[Change detection data]
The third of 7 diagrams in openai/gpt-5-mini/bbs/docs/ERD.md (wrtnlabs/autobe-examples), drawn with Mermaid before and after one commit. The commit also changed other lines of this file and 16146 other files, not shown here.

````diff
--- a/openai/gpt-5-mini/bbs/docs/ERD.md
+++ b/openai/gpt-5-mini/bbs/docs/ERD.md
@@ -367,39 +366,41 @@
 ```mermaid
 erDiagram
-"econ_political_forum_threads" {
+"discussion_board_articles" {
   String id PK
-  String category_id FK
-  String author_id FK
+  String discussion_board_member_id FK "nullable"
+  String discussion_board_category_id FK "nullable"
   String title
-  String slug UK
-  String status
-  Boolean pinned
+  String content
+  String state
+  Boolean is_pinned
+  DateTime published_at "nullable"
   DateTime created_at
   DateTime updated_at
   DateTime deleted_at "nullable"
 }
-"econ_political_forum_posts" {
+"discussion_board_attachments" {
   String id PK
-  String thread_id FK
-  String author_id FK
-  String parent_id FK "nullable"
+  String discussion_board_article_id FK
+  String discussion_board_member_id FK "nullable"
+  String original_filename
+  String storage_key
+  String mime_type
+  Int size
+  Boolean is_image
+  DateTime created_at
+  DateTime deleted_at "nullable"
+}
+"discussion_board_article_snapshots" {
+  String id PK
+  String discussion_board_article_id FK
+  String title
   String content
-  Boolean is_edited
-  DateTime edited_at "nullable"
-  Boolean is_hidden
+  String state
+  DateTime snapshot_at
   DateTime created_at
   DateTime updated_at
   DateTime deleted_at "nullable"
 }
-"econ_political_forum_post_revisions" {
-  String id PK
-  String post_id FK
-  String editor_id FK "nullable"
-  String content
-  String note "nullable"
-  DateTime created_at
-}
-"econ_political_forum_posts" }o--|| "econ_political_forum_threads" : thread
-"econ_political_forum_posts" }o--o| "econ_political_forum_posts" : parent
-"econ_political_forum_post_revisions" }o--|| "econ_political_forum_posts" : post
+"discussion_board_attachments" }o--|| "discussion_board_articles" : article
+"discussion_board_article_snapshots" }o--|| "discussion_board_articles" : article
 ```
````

→ **ASSIGNMENT**
Each record must appear again, word for word.

→ **RESPONSE TO THE TASK**
The third of 7 diagrams in openai/gpt-5-mini/bbs/docs/ERD.md (wrtnlabs/autobe-examples), drawn with Mermaid before and after one commit. The commit also changed other lines of this file and 16146 other files, not shown here.

````diff
--- a/openai/gpt-5-mini/bbs/docs/ERD.md
+++ b/openai/gpt-5-mini/bbs/docs/ERD.md
@@ -367,39 +366,41 @@
 ```mermaid
 erDiagram
-"econ_political_forum_threads" {
+"discussion_board_articles" {
   String id PK
-  String category_id FK
-  String author_id FK
+  String discussion_board_member_id FK "nullable"
+  String discussion_board_category_id FK "nullable"
   String title
-  String slug UK
-  String status
-  Boolean pinned
+  String content
+  String state
+  Boolean is_pinned
+  DateTime published_at "nullable"
   DateTime created_at
   DateTime updated_at
   DateTime deleted_at "nullable"
 }
-"econ_political_forum_posts" {
+"discussion_board_attachments" {
   String id PK
-  String thread_id FK
-  String author_id FK
-  String parent_id FK "nullable"
+  String discussion_board_article_id FK
+  String discussion_board_member_id FK "nullable"
+  String original_filename
+  String storage_key
+  String mime_type
+  Int size
+  Boolean is_image
+  DateTime created_at
+  DateTime deleted_at "nullable"
+}
+"discussion_board_article_snapshots" {
+  String id PK
+  String discussion_board_article_id FK
+  String title
   String content
-  Boolean is_edited
-  DateTime edited_at "nullable"
-  Boolean is_hidden
+  String state
+  DateTime snapshot_at
   DateTime created_at
   DateTime updated_at
   DateTime deleted_at "nullable"
 }
-"econ_political_forum_post_revisions" {
-  String id PK
-  String post_id FK
-  String editor_id FK "nullable"
-  String content
-  String note "nullable"
-  DateTime created_at
-}
-"econ_political_forum_posts" }o--|| "econ_political_forum_threads" : thread
-"econ_political_forum_posts" }o--o| "econ_political_forum_posts" : parent
-"econ_political_forum_post_revisions" }o--|| "econ_political_forum_posts" : post
+"discussion_board_attachments" }o--|| "discussion_board_articles" : article
+"discussion_board_article_snapshots" }o--|| "discussion_board_articles" : article
 ```
````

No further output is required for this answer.